Granted, it isn’t the first time we’ve seen a film about a gone-wrong US road trip. A sort of cliché backstory for such an intense watch, but Fractured centres more around a hospital visit for Ray and his family – consisting of his wife Joanne (Lily Rabe) and 6-year-old daughter Peri.
Their disappearance is sure to have you constantly questioning the truth as well as serving you an overwhelmingly gripping ‘whose side are you on’ scenario. The cast was certainly worth praising too, though most of them were unfamiliar, they were able to tell the story in a very talented way- a true sign of a Netflix original.

Its intricate storyline reminded me of Hitchcock’s ‘Vertigo’. Aspects of the film certainly left their mark in Fractured, including a seemingly never-ending controversy between the main character and his sanity, only this time it was able to resist the urge of casting a picturesque blonde as the love interest!
What really made the film stand out for me was its fascinating emotive side. No matter how much you love or hate Ray during the first half, you are forced to sympathise with him and the film has you backing his perspective from the beginning.

All in all, Fractured is one of the most mentally mesmerising films I’ve watched. The doctors play some of the most stressful characters I’ve seen and will definitely get on your nerves, but nothing compares to the extraordinary ending when all is revealed.

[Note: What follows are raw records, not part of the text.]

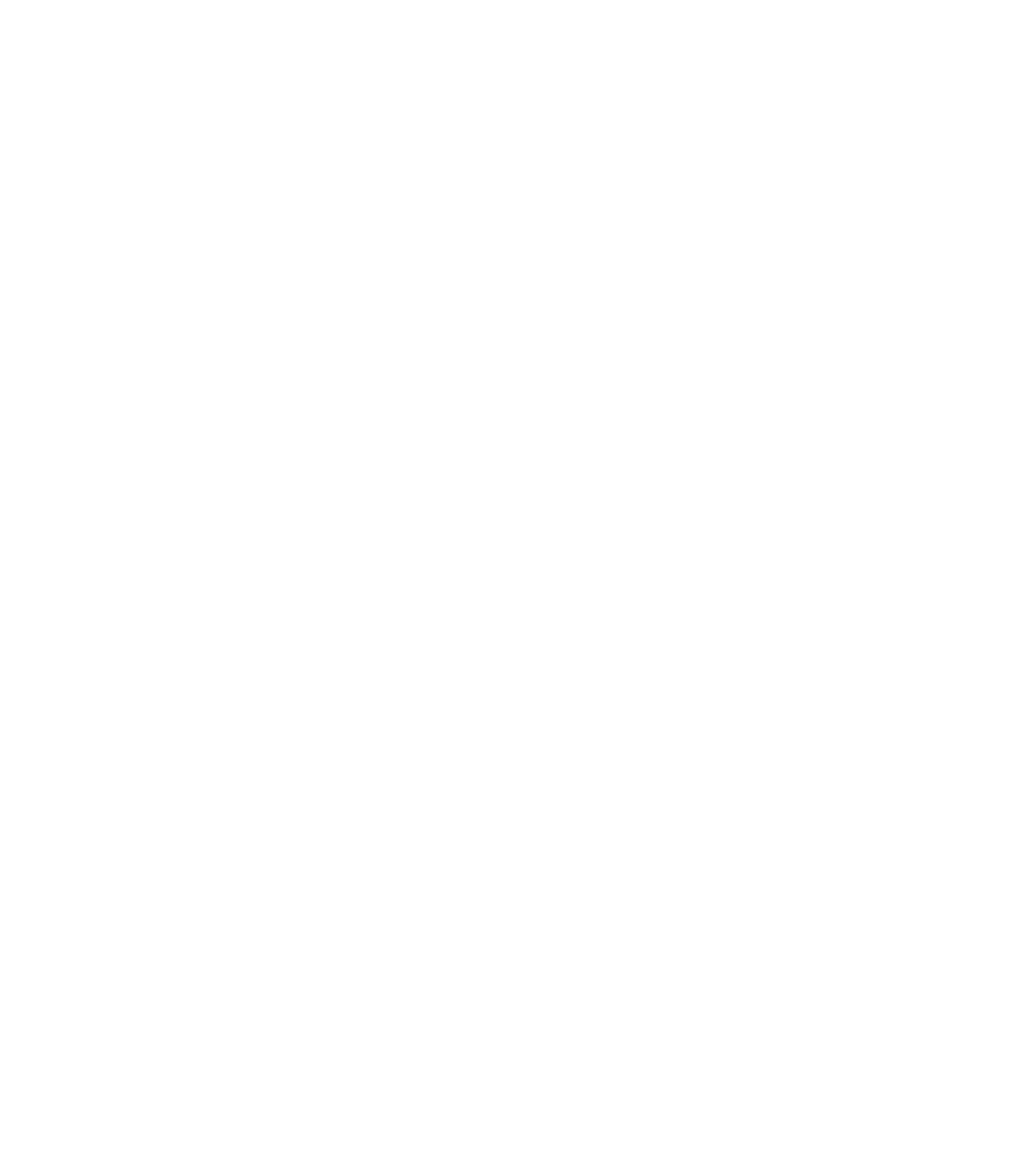
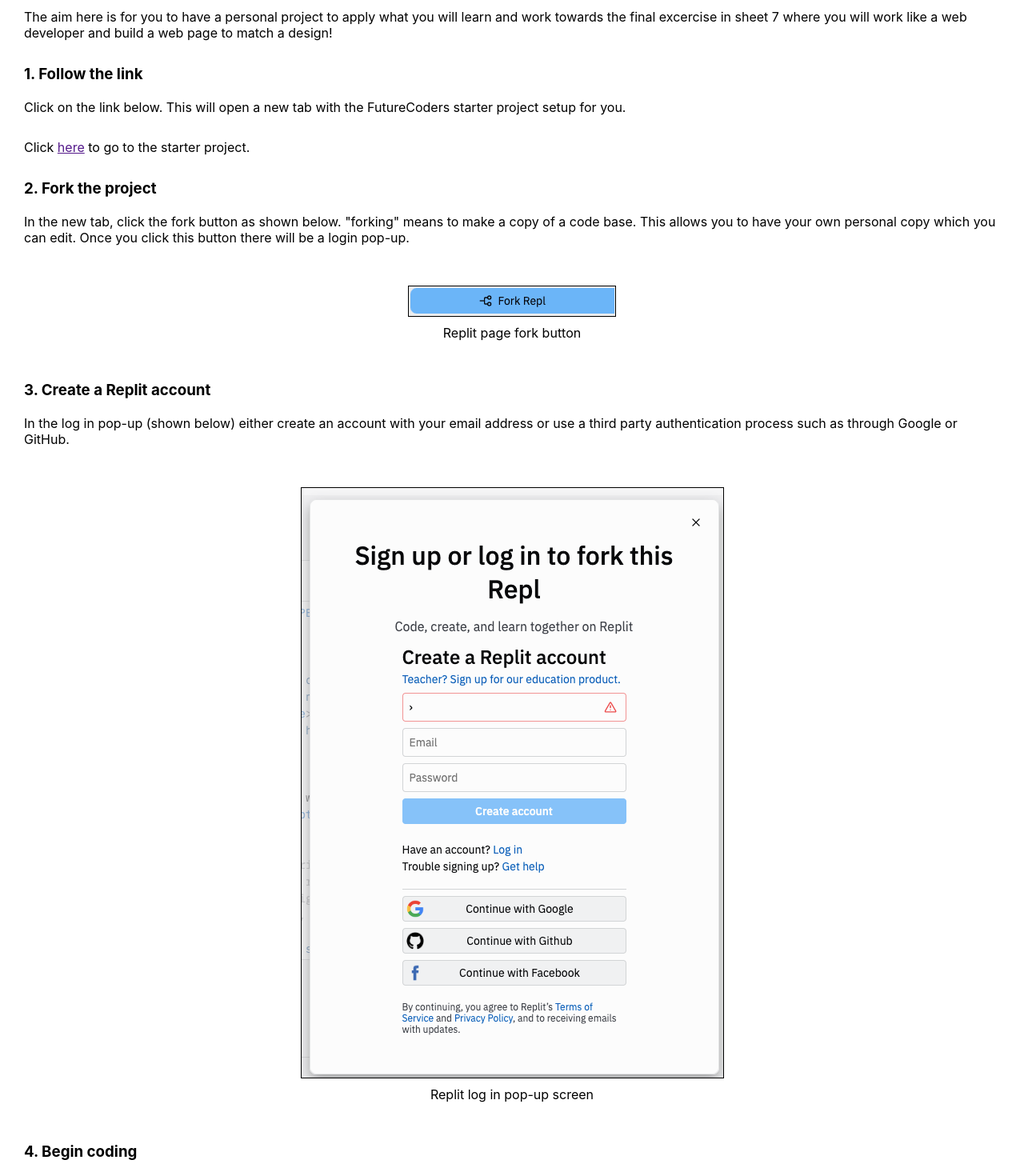
Before and after one commit to futureCodersSE/web-dev-one-day, a React (Create React App) app: page /replit-setup in a window 1280 px wide. Before the commit this address had no page. Shown: the part 220-1690 px from the top of the page at 80% size. Before the commit the page ends 800 px from the top, so only its background shows below. Built offline with nearby package versions, Linux system fonts and the light colour scheme.

Commit message:
updated all exercise sheet context. Changed nav links and added replit setup page

```diff
--- a/src/App.js
+++ b/src/App.js
@@ -9,6 +9,7 @@
 import Worksheet5 from './Worksheets/5';
 import Worksheet6 from './Worksheets/6';
 import Worksheet7 from './Worksheets/7';
+import ReplitSetup from './Worksheets/ReplitSetup';
 
 function App() {
   return (
@@ -18,13 +19,14 @@
         <div className='App'>
           <Routes>
             <Route path='/' element={<Home />} />
-            <Route path='/worksheets/1' element={<Worksheet1 />} />
-            <Route path='/worksheets/2' element={<Worksheet2 />} />
-            <Route path='/worksheets/3' element={<Worksheet3 />} />
-            <Route path='/worksheets/4' element={<Worksheet4 />} />
-            <Route path='/worksheets/5' element={<Worksheet5 />} />
-            <Route path='/worksheets/6' element={<Worksheet6 />} />
-            <Route path='/worksheets/7' element={<Worksheet7 />} />
+            <Route path='/worksheets/introduction/html' element={<Worksheet1 />} />
+            <Route path='/worksheets/introduction/css' element={<Worksheet2 />} />
+            <Route path='/worksheets/box-model' element={<Worksheet3 />} />
+            <Route path='/worksheets/positioning' element={<Worksheet4 />} />
+            <Route path='/worksheets/flexbox-grid' element={<Worksheet5 />} />
+            <Route path='/worksheets/semantic-html' element={<Worksheet6 />} />
+            <Route path='/worksheets/final-task' element={<Worksheet7 />} />
+            <Route path='/replit-setup' element={<ReplitSetup />} />
           </Routes>
         </div>
       </BrowserRouter>
--- a/src/Worksheets/2.js
+++ b/src/Worksheets/2.js
@@ -11,7 +11,7 @@
   return (
     <PageTemplate
       title="Exercise sheet 2"
-      description="This sheet contains the exercises for the introduction to CSS topics sheet. Without CSS added to our HTML code, web pages would look very dull. Styling such as layout, size and colours are great wasy to add life to a web page. In this exercise sheet you will add some basic styling, such as colour and font size to make aweb page more visually pleasing. "
+      description="This sheet contains the exercises for the introduction to CSS topics sheet. Without CSS added to our HTML code, web pages would look very dull. Styling such as layout, size and colours are great ways to add life to a web page. In this exercise sheet you will add some basic styling, such as colour and font size to make a web page more visually pleasing. "
     >
       {/* inline styling */}
       <ExerciseTextBlock
--- a/src/Worksheets/3.js
+++ b/src/Worksheets/3.js
@@ -42,7 +42,7 @@
         <code>{`}`}</code>
       </pre>
 
-      <p>Next, add the following class to the <span className="bold">div</span> element nested inside the <span className="bold">div</span> element with the class name {`"logo"`}</p>
+      <p>Next, add the class name {`"inner-logo"`} to the <span className="bold">div</span> element nested inside the <span className="bold">div</span> element with the class name {`"logo"`}</p>
 
       <p>After completing these two steps you should have the orange and green div elements as shown in Fig.1</p>
 
--- a/src/Worksheets/4.js
+++ b/src/Worksheets/4.js
@@ -13,7 +13,7 @@
   return (
     <PageTemplate
       title="Exercise sheet 4"
-      description="This sheet contains the exercises for the positioning topics sheet. Positioning HTML elements is crucial for laying out a web page. Without this the web page would render each HTML element one after the other from top to bottom. Gaining a good understanding of how these topics work enables you to create interesting and more complex layouts."
+      description="This sheet contains the exercises for the positioning topics sheet. Positioning HTML elements is crucial for laying out a web page. Without this the web page would render each HTML element one after the other from top to bottom. Gaining a good understanding of how these CSS properties work enables you to create interesting and more complex layouts."
     >
       {/* 1. position relative (top, bottom, left, right) */}
       <ExerciseTextBlock
@@ -48,7 +48,7 @@
         caption="Fig 2: Result of absolute positioning applied to logo"
       />
 
-      <iframe height="400" width="100%" scrolling="no" title="Sheet 4 exercise 1 start" src={`https://codepen.io/futurecodersse/embed/wvmzavB?default-tab=html%2Cresult&editable=true`} frameBorder="no" loading="lazy" allowtransparency="true" allowFullScreen={true}>
+      <iframe height="500" width="100%" scrolling="no" title="Sheet 4 exercise 1 start" src={`https://codepen.io/futurecodersse/embed/wvmzavB?default-tab=html%2Cresult&editable=true`} frameBorder="no" loading="lazy" allowtransparency="true" allowFullScreen={true}>
         See the Pen <a href="https://codepen.io/futurecodersse/pen/wvmzavB">
         Sheet 4 exercise 1 start</a> by futureCoders (<a href="https://codepen.io/futurecodersse">@futurecodersse</a>)
         on <a href="https://codepen.io">CodePen</a>.
@@ -86,7 +86,7 @@
 
       <p className="italic">Hint: greater z-index values are layered towards the front</p>
 
-      <iframe height="400" width="100%" scrolling="no" title="Sheet 4 exercise 3 solution" src={`https://codepen.io/futurecodersse/embed/vYRXOqN?default-tab=html%2Cresult&editable=true`} frameBorder="no" loading="lazy" allowtransparency="true" allowFullScreen={true}>
+      <iframe height="500" width="100%" scrolling="no" title="Sheet 4 exercise 3 solution" src={`https://codepen.io/futurecodersse/embed/vYRXOqN?default-tab=html%2Cresult&editable=true`} frameBorder="no" loading="lazy" allowtransparency="true" allowFullScreen={true}>
         See the Pen <a href="https://codepen.io/futurecodersse/pen/vYRXOqN">
         Sheet 4 exercise 3 solution</a> by futureCoders (<a href="https://codepen.io/futurecodersse">@futurecodersse</a>)
         on <a href="https://codepen.io">CodePen</a>.
--- a/src/Worksheets/5.js
+++ b/src/Worksheets/5.js
@@ -13,7 +13,7 @@
   return (
     <PageTemplate
       title="Exercise sheet 5"
-      description="This sheet contains the exercises for the Flexbox and grid topics sheet."
+      description="This sheet contains the exercises for the Flexbox and grid topics sheet. With an ever increasing number of devices with screens on them, it is a web developers job to make sure the layout looks good on all screens. There exists different approaches to laying out whole web pages or just parts of them. The two methods covered here are very popular and powerful, allowing a web developer to easily create responsive designs."
     >
       {/* 1. Recreate layout using flex - seperate codepen */}
       <ExerciseTextBlock
@@ -82,7 +82,7 @@
         caption="Fig 3: Web page layout using Flexbox and grid"
       />
 
-      <p><span className="bold">Extra task</span>: In the same Codepen editor below, add a footer to the wab page as shown in the image below.</p>
+      <p><span className="bold">Extra task</span>: In the same Codepen editor below, add a footer to the web page as shown in the image below.</p>
 
       <MyFigure
         imgSrc={img4}
--- a/src/Worksheets/6.js
+++ b/src/Worksheets/6.js
@@ -8,7 +8,7 @@
   return (
     <PageTemplate
       title="Exercise sheet 6"
-      description="This sheet contains the exercises for the Semantic HTML topics sheet."
+      description="This sheet contains the exercises for the Semantic HTML topics sheet. Getting used to coding with Semantic HTML is something web developers should strive for. It'll help make your code easier for others as well as for yourself to understand."
     >
       {/* 1. position relative (top, bottom, left, right) */}
       <ExerciseTextBlock
--- a/src/Worksheets/7.js
+++ b/src/Worksheets/7.js
@@ -8,7 +8,7 @@
   return (
     <PageTemplate
       title="Exercise sheet 7"
-      description="This is the final exercise sheet for the course."
+      description="This is the final exercise sheet for the course. This exercise was designed to give you an understanding of what a typical task might be for a web developer. This task involves all the skills you have learnt so far in the course."
     >
       {/* 1. position relative (top, bottom, left, right) */}
       <ExerciseTextBlock
--- /dev/null
+++ b/src/Worksheets/ReplitSetup.js
@@ -0,0 +1,57 @@
+import React from "react";
+import PageTemplate from '../components/PageTemplate';
+import ExerciseTextBlock from "../components/ExerciseTextBlock/ExerciseTextBlock";
+import MyFigure from "../components/MyFigure/MyFigure";
+import "./worksheets.css";
+import forkButton from '../assets/replit/fork-button.png';
+import replitLogin from '../assets/replit/replit-login.png';
+
+function ReplitSetup() {
+
+  return (
+    <PageTemplate
+      title="Setting up Replit"
+      description="In this page you are going to setup your own replit account and make a copy of the starter project. In this project you will add your own code after each exercise sheet, adding what you have learnt."
+    >
+
+      <p>The aim here is for you to have a personal project to apply what you will learn and work towards the final excercise in sheet 7 where you will work like  a web developer and build a web page to match a design!</p>
+
+      <ExerciseTextBlock
+        title="1. Follow the link"
+        text="Click on the link below. This will open a new tab with the FutureCoders starter project setup for you."
+      />
+
+      <p>Click <a href="">here</a> to go to the starter project.</p>
+
+      {/* <MyFigure imgSrc={} altText="future coders starter project file" caption="This is the page the link takes you to"/> */}
+
+      <ExerciseTextBlock
+        title="2. Fork the project"
+        text={`In the new tab, click the fork button as shown below. "forking" means to make a copy of a code base. This allows you to have your own personal copy which you can edit. Once you click this button there will be a login pop-up.`}
+      />
+
+      <MyFigure imgSrc={forkButton} altText="replit fork button" caption="Replit page fork button"/>
+
+      <ExerciseTextBlock
+        title="3. Create a Replit account"
+        text={`In the log in pop-up (shown below) either create an account with your email address or use a third party authentication process such as through Google or GitHub.`}
+      />
+
+      <MyFigure imgSrc={replitLogin} altText="replit log in screen" caption="Replit log in pop-up screen"/>
+
+      <ExerciseTextBlock
+        title="4. Begin coding"
+        text={`Once you have created an account and clicked the "fork" button you will be redirected to a page which looks like below. This is your code editor! inside you will find project files and an output area where your webpage will show.`}
+      />
+
+      <p className="bold">Remember! - you must save each time you make a change in order to see those changes. To do this press down the <span className="italic">Win</span> + <span className="italic">s</span> for Windows or <span className="italic">cmd</span> + <span className="italic">s</span> for Macbook users.</p>
+
+      {/* <MyFigure imgSrc={replitEditor} altText="replit editor" caption="Replit editor page"/> */}
+
+      {/* instructions for code share? */}
+
+    </PageTemplate>
+  )
+};
+
+export default ReplitSetup;
```
Also changed, not shown: src/Pages/home/home.js (+8 -7 lines), src/assets/replit/fork-button.png (added), src/assets/replit/replit-login.png (added).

It’s definitely worth the watch and earns a solid 4 and a half stars in my book.

 

Words: Sophie Gibson